"We're not going to have that, we've never had a situation [like that]," general manager Brian Cashman said. "That conversation is foreign to me because we don't have that problem here. We have not experienced anything like that and don't plan on it."
• Yankees Spring Training info
LaRoche announced his retirement this week after White Sox executive vice president Kenny Williams instructed him to limit the amount of time that his 14-year-old son Drake spent in the clubhouse. Instead, LaRoche retired and forfeited the remaining $13 million on his contract.
"I've got some buddies over there. I actually asked one of them, 'What's going on?'" said Yankees pitcher Andrew Miller. "I think that a lot of the problem, from what I understand, is from what I've read and from what I've heard from them is they didn't like the way the message was given."
Cashman said that the organization has the right to dictate access to their property at any time, but those rules have been relaxed under Girardi's tenure; Joe Torre's policy was that players could bring their sons to the clubhouse, but only after wins. The Yankees have special days when their players may bring their daughters as well.
"The big thing to me is, guys have to be ready to do their work and ready to play the game," Girardi said. "Before that, their time is theirs. If they want their kids out here, you know, I'm OK with it. But when it's time to go to work, it's time to go to work."
The Yankees have some history in this department. Cashman recalled hearing how a young Ken Griffey Jr. was once ordered out of the clubhouse by manager Billy Martin. The future Hall of Famer -- whose father, Ken Sr., mistakenly believed the order had come from George Steinbrenner -- vowed he would never play for the Yankees.
"We provide some latitudes because we try to create a good working environment for our people, as well as an opportunity at times for a family to intermix, but it's a workplace," Cashman said.
Bryan Hoch is a reporter for MLB.com.
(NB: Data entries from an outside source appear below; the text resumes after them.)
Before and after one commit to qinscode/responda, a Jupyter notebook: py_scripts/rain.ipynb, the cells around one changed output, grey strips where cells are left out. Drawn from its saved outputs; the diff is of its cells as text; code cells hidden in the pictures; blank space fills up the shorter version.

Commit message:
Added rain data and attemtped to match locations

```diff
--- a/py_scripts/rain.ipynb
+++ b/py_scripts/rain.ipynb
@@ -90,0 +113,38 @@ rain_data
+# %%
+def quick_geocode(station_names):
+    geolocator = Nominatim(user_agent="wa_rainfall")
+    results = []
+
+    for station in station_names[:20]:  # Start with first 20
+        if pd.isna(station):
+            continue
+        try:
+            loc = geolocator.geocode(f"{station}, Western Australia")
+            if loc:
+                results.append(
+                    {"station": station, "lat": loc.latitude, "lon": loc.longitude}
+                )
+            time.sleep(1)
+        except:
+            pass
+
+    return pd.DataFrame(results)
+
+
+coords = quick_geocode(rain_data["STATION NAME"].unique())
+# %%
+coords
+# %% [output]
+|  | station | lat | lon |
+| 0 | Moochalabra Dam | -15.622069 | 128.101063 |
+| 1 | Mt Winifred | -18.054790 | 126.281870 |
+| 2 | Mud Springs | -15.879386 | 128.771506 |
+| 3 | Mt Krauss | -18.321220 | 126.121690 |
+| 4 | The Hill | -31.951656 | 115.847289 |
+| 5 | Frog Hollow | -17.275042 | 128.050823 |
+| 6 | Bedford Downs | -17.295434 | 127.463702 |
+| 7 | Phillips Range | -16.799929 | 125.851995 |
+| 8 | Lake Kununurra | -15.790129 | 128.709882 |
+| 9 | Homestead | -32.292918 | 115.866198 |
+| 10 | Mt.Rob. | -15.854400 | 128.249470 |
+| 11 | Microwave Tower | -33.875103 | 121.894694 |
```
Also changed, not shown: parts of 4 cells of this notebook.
Follow him on Twitter @bryanhoch, on Facebook and read his MLBlog, Bombers Beat. This story was not subject to the approval of Major League Baseball or its clubs.